Believe it or not, the furthest Nico Hulkenberg went during his 3-year Renault stint had been the drives at Germany 2018 and Monza 2019, where he claimed no more than a P5 on both occasions.
In that aspect, Ricciardo in his maiden season gathering a fourth-place finish meant that here was a driver who could not only upset the established norm but also better it in his own unique ways.
But with the 2020 season having been suspended until further notice, with many claiming that the first race of the season could not arrive before the Austrian Grand Prix, Ricciardo’s team are left with a mighty challenge.
What is to become of Abiteboul’s unit come 2021?
We know that Daniel Ricciardo had only signed a 2-year deal which was up for further extension, which, whether or not actually happens, is in the realm of the unknown.
So this clearly means that come the 2021 season, yes that very year with myriad new racing rules and Daniel Riccardo is a free agent.
He can pick and choose any team that gives him a further chance but at the same time, it would obviously lead Renault to fill in big boots.
While we are reeling with the massive discontent of having not had any Grand Prix racing whatsoever thus far, what we are also suffering from is this void at having not seen what might Daniel Ricciardo have achieved so far in the season.

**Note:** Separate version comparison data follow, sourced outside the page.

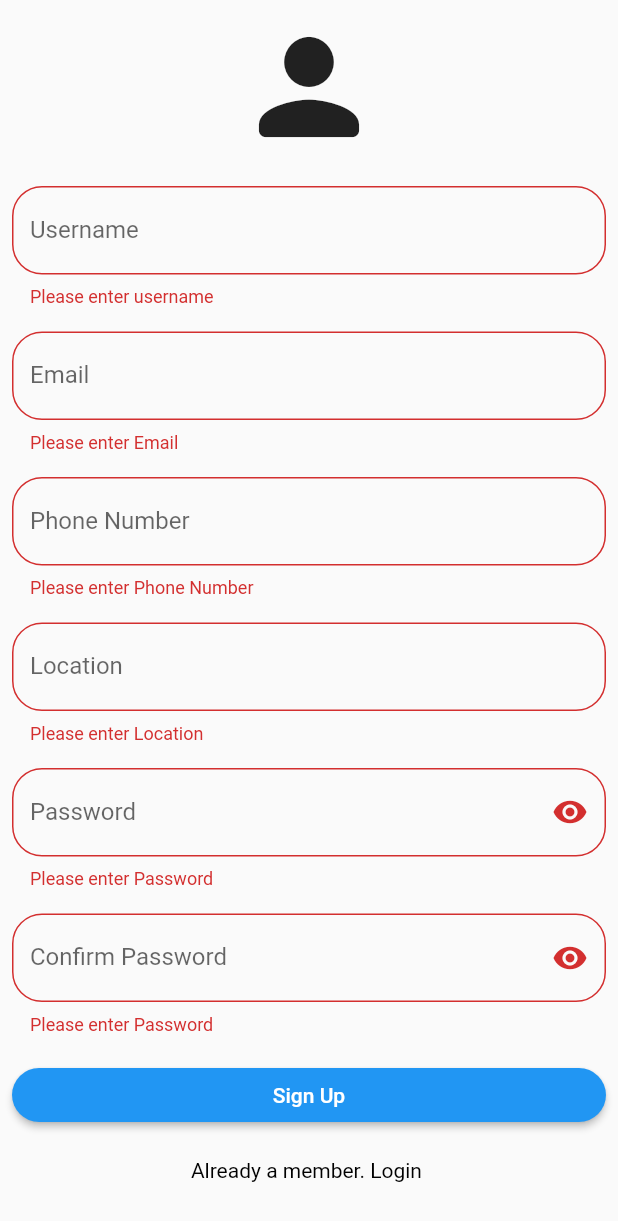
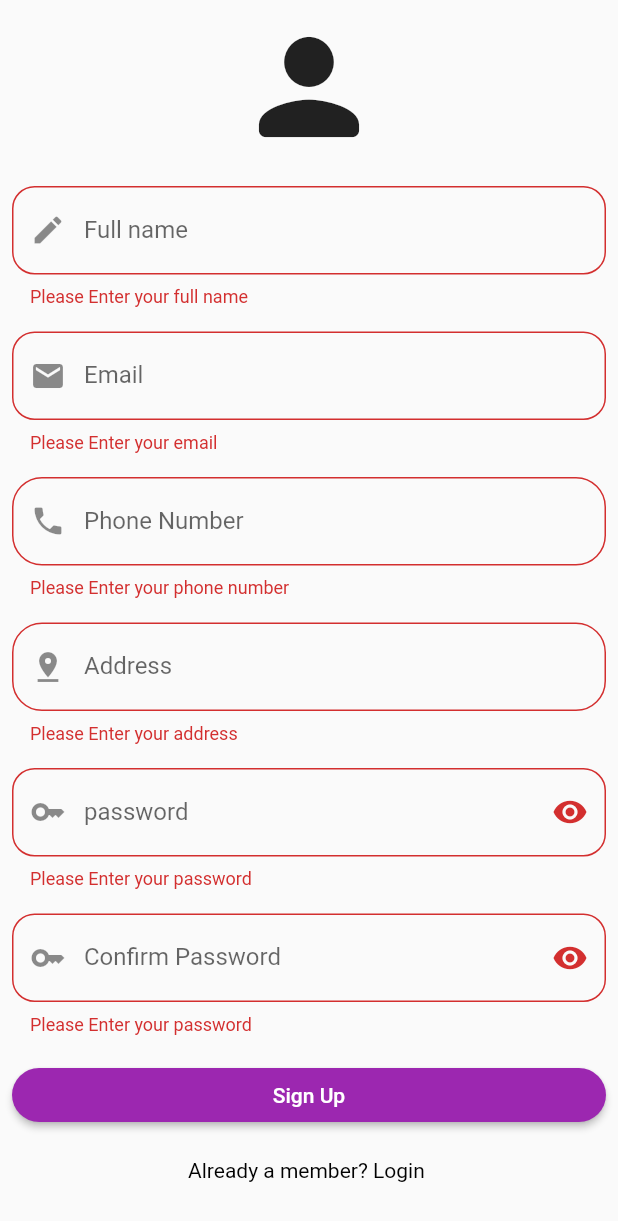
Before and after one commit to Mahendra-Magar/nep_blog, a Flutter app: the SignUpScreen screen opened by its route, after a tap on "Sign Up", on a phone screen of 412 x 824 dp. Shown: the top 1221 px of the screen. Run offline on Flutter 3.47's test engine with Material 2 defaults, Android fonts, the phone set to English and light mode, and no system bars.

Commit message:
Third commit

```diff
--- a/lib/presentation/resources/strings_manager.dart
+++ b/lib/presentation/resources/strings_manager.dart
@@ -9,20 +9,29 @@ class AppStrings {
   static const String continueText = "Continue";
   static const String introScreenText1 = "Welcome to Nep Blog, Let’s shop!";
   static const String introScreenText2 =
-      "We help people provide information \naround Nepal";
+      "We help people provide information \n around Nepal";
   static const String introScreenText3 =
       "We show the easy way to gain information. \nJust stay at home with us";
   // sign in
-  static const String signIn = "Sign In";
+  static const String signIn = "Sign in";
+  static const String username = "Username";
+  static const String enterUsername = "Enter username";
+
   static const String welcomeBack = "Welcome Back";
   static const String signInPageText =
       "Sign in with your email and password  \nor continue with social media";
+  static const String fullname = "Full name";
+  static const String enterfullname = "Enter your full name";
   static const String rememberMe = "Remember me";
   static const String forgotPassword = "ForgotPassword";
   static const String password = "password";
   static const String enterPassword = "Enter your password";
   static const String email = "Email";
   static const String enterEmail = "Enter your email";
+  static const String phoneNumber = "Phone Number";
+  static const String enterPhoneNumber = "Enter your phone number";
+  static const String address = "Address";
+  static const String enterAddress = "Enter your address";
   static const String signUp = "Sign Up";
   static const String noAccount = "Don’t have an account? ";
   static const String agreeWithConditions =
@@ -36,6 +45,7 @@ class AppStrings {
   //Error
   static const String kEmailNullError = "Please Enter your email";
   static const String kNameNullError = "Please Enter your username";
+  static const String kFullNamelNullError = "Please Enter your full name";
 
   static const String kInvalidEmailError = "Please Enter Valid Email";
   static const String kPassNullError = "Please Enter your password";
--- a/lib/presentation/signin_screen/sign_in_screen.dart
+++ b/lib/presentation/signin_screen/sign_in_screen.dart
@@ -1,4 +1,6 @@
 import 'package:flutter/material.dart';
+import 'package:nep_blog/presentation/resources/color_manager.dart';
+import 'package:nep_blog/presentation/resources/strings_manager.dart';
 
 import '../resources/routes_manager.dart';
 
@@ -18,6 +20,7 @@ class _SignInScreenState extends State<SignInScreen> {
   @override
   Widget build(BuildContext context) {
     return Scaffold(
+      // backgroundColor: ColorManager.kSecondaryColor,
       body: Form(
         key: _formKey,
         child: ListView(
@@ -28,7 +31,7 @@ class _SignInScreenState extends State<SignInScreen> {
                 child: SizedBox(
                   child: Icon(
                     Icons.person_rounded,
-                    size: 200,
+                    size: 150,
                   ),
                 ),
               ),
@@ -37,16 +40,17 @@ class _SignInScreenState extends State<SignInScreen> {
               padding: const EdgeInsets.all(8.0),
               child: TextFormField(
                 decoration: InputDecoration(
-                  labelText: "Username",
-                  hintText: "Enter Username",
+                  prefixIcon: const Icon(Icons.person),
+                  labelText: AppStrings.username,
+                  hintText: AppStrings.enterUsername,
                   border: OutlineInputBorder(
-                    borderRadius: BorderRadius.circular(20),
+                    borderRadius: BorderRadius.circular(15),
                   ),
                 ),
                 controller: username,
                 validator: (value) {
                   if (value == null || value.isEmpty) {
-                    return 'Please enter username';
+                    return AppStrings.kNameNullError;
                   }
                   return null;
                 },
@@ -57,10 +61,11 @@ class _SignInScreenState extends State<SignInScreen> {
               child: TextFormField(
                 obscureText: _isObscure,
                 decoration: InputDecoration(
-                    labelText: "Password",
-                    hintText: "Enter Password",
+                    prefixIcon: const Icon(Icons.key),
+                    labelText: AppStrings.password,
+                    hintText: AppStrings.enterPassword,
                     border: OutlineInputBorder(
-                      borderRadius: BorderRadius.circular(20),
+                      borderRadius: BorderRadius.circular(15),
                     ),
                     suffixIcon: IconButton(
                       icon: Icon(
@@ -74,7 +79,7 @@ class _SignInScreenState extends State<SignInScreen> {
                 controller: password,
                 validator: (value) {
                   if (value == null || value.isEmpty) {
-                    return 'Please enter password';
+                    return AppStrings.kPassNullError;
                   }
                   return null;
                 },
@@ -94,7 +99,7 @@ class _SignInScreenState extends State<SignInScreen> {
                   }
                 },
                 child: const Text(
-                  "Log In",
+                  AppStrings.signIn,
                   style: TextStyle(
                     color: Colors.white,
                   ),
@@ -105,7 +110,7 @@ class _SignInScreenState extends State<SignInScreen> {
               padding: EdgeInsets.all(10.0),
               child: Center(
                 child: SizedBox(
-                  child: Text("Forget Password",
+                  child: Text("Oops I forgot my password !",
                       style: TextStyle(
                         color: Colors.black,
                       )),
@@ -120,7 +125,7 @@ class _SignInScreenState extends State<SignInScreen> {
                     Navigator.pushNamed(context, Routes.signupScreen);
                   },
                   child: const SizedBox(
-                    child: Text("Not a member. Sign up now ",
+                    child: Text("Not a member? Sign up",
                         style: TextStyle(
                           color: Colors.black,
                         )),
--- a/lib/presentation/signup_screen/sign_up_screen.dart
+++ b/lib/presentation/signup_screen/sign_up_screen.dart
@@ -1,4 +1,5 @@
 import 'package:flutter/material.dart';
+import 'package:nep_blog/presentation/resources/strings_manager.dart';
 
 import '../resources/routes_manager.dart';
 
@@ -11,10 +12,10 @@ class SignUpScreen extends StatefulWidget {
 }
 
 class SignUpScreenState extends State<SignUpScreen> {
-  final TextEditingController username = TextEditingController();
+  final TextEditingController fullname = TextEditingController();
   final TextEditingController email = TextEditingController();
   final TextEditingController phoneNo = TextEditingController();
-  final TextEditingController location = TextEditingController();
+  final TextEditingController address = TextEditingController();
   final TextEditingController password = TextEditingController();
   final TextEditingController confirmPassword = TextEditingController();
   bool _isObscure = true;
@@ -42,16 +43,17 @@ class SignUpScreenState extends State<SignUpScreen> {
               padding: const EdgeInsets.all(8.0),
               child: TextFormField(
                 decoration: InputDecoration(
-                  labelText: "Username",
-                  hintText: "Enter Username",
+                  prefixIcon: const Icon(Icons.mode),
+                  labelText: AppStrings.fullname,
+                  hintText: AppStrings.enterfullname,
                   border: OutlineInputBorder(
-                    borderRadius: BorderRadius.circular(20),
+                    borderRadius: BorderRadius.circular(15),
                   ),
                 ),
-                controller: username,
+                controller: fullname,
                 validator: (value) {
                   if (value == null || value.isEmpty) {
-                    return 'Please enter username';
+                    return AppStrings.kFullNamelNullError;
                   }
                   return null;
                 },
@@ -61,16 +63,17 @@ class SignUpScreenState extends State<SignUpScreen> {
               padding: const EdgeInsets.all(8.0),
               child: TextFormField(
                 decoration: InputDecoration(
-                  labelText: "Email",
-                  hintText: "Enter Email",
+                  prefixIcon: const Icon(Icons.email),
+                  labelText: AppStrings.email,
+                  hintText: AppStrings.enterEmail,
                   border: OutlineInputBorder(
-                    borderRadius: BorderRadius.circular(20),
+                    borderRadius: BorderRadius.circular(15),
                   ),
                 ),
                 controller: email,
                 validator: (value) {
                   if (value == null || value.isEmpty) {
-                    return 'Please enter Email';
+                    return AppStrings.kEmailNullError;
                   }
                   return null;
                 },
@@ -80,8 +83,9 @@ class SignUpScreenState extends State<SignUpScreen> {
               padding: const EdgeInsets.all(8.0),
               child: TextFormField(
                 decoration: InputDecoration(
-                  labelText: "Phone Number",
-                  hintText: "Enter Phone Number",
+                  prefixIcon: const Icon(Icons.phone),
+                  labelText: AppStrings.phoneNumber,
+                  hintText: AppStrings.enterPhoneNumber,
                   border: OutlineInputBorder(
                     borderRadius: BorderRadius.circular(20),
                   ),
@@ -89,7 +93,7 @@ class SignUpScreenState extends State<SignUpScreen> {
                 controller: phoneNo,
                 validator: (value) {
                   if (value == null || value.isEmpty) {
-                    return 'Please enter Phone Number';
+                    return AppStrings.kPhoneNumberNullError;
                   }
                   return null;
                 },
@@ -99,16 +103,17 @@ class SignUpScreenState extends State<SignUpScreen> {
               padding: const EdgeInsets.all(8.0),
               child: TextFormField(
                 decoration: InputDecoration(
-                  labelText: "Location",
-                  hintText: "Enter Location",
+                  prefixIcon: const Icon(Icons.pin_drop),
+                  labelText: AppStrings.address,
+                  hintText: AppStrings.enterAddress,
                   border: OutlineInputBorder(
                     borderRadius: BorderRadius.circular(20),
                   ),
                 ),
-                controller: location,
+                controller: address,
                 validator: (value) {
                   if (value == null || value.isEmpty) {
-                    return 'Please enter Location';
+                    return AppStrings.kAddressNullError;
                   }
                   return null;
                 },
@@ -119,10 +124,11 @@ class SignUpScreenState extends State<SignUpScreen> {
               child: TextFormField(
                 obscureText: _isObscure,
                 decoration: InputDecoration(
-                    labelText: "Password",
-                    hintText: "Enter Password",
+                    prefixIcon: const Icon(Icons.key),
+                    labelText: AppStrings.password,
+                    hintText: AppStrings.enterPassword,
                     border: OutlineInputBorder(
-                      borderRadius: BorderRadius.circular(20),
+                      borderRadius: BorderRadius.circular(15),
                     ),
                     suffixIcon: IconButton(
                       icon: Icon(
@@ -136,7 +142,7 @@ class SignUpScreenState extends State<SignUpScreen> {
                 controller: password,
                 validator: (value) {
                   if (value == null || value.isEmpty) {
-                    return 'Please enter Password';
+                    return AppStrings.kPassNullError;
                   }
                   return null;
                 },
@@ -147,10 +153,11 @@ class SignUpScreenState extends State<SignUpScreen> {
               child: TextFormField(
                 obscureText: _isObscure,
                 decoration: InputDecoration(
-                    labelText: "Confirm Password",
-                    hintText: "Enter Password",
+                    prefixIcon: const Icon(Icons.key),
+                    labelText: AppStrings.confirmPassword,
+                    hintText: AppStrings.enterPassword,
                     border: OutlineInputBorder(
-                      borderRadius: BorderRadius.circular(20),
+                      borderRadius: BorderRadius.circular(15),
                     ),
                     suffixIcon: IconButton(
                       icon: Icon(
@@ -164,7 +171,7 @@ class SignUpScreenState extends State<SignUpScreen> {
                 controller: confirmPassword,
                 validator: (value) {
                   if (value == null || value.isEmpty) {
-                    return 'Please enter Password';
+                    return AppStrings.kPassNullError;
                   }
                   return null;
                 },
@@ -173,7 +180,7 @@ class SignUpScreenState extends State<SignUpScreen> {
             Padding(
               padding: const EdgeInsets.all(8.0),
               child: MaterialButton(
-                color: Colors.blue,
+                color: Colors.purple,
                 shape: RoundedRectangleBorder(
                   borderRadius: BorderRadius.circular(30),
                 ),
@@ -201,7 +208,7 @@ class SignUpScreenState extends State<SignUpScreen> {
                   onTap: () => Navigator.pushReplacementNamed(
                       context, Routes.signinScreen),
                   child: const SizedBox(
-                    child: Text("Already a member. Login ",
+                    child: Text("Already a member? Login ",
                         style: TextStyle(
                           color: Colors.black,
                         )),
```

Clearly, even if 10 races happen or at the most 14, we will still see something great hopefully. But sadly, it won’t ever be telling of all that Daniel Ricciardo could’ve gathered with his customary appetite to put up a great show.
All said and done, if it so happens that he’s let go of from 2021, his would be a rather brief romance with Renault, a team with which he could’ve done so much, a team that hardly got to see all he was capable of doing for them, in a bid to lift their fortunes as a capable and fighting force in the midfield.
The same way Norris has answered back for McLaren, the same way Raikkonen has raised the game for Alfa Romeo.
That said, this raises a big but pertinent question. Can Fernando Alonso, who’s yet to decide on his ‘possible’ F1 return mark a return? And if not, then will we see Nico Hulkenberg getting back into the yellow and black racing suit, or will it be someone else?
Where it stands at the moment, then F1 is still buzzing with the excitement of what might be.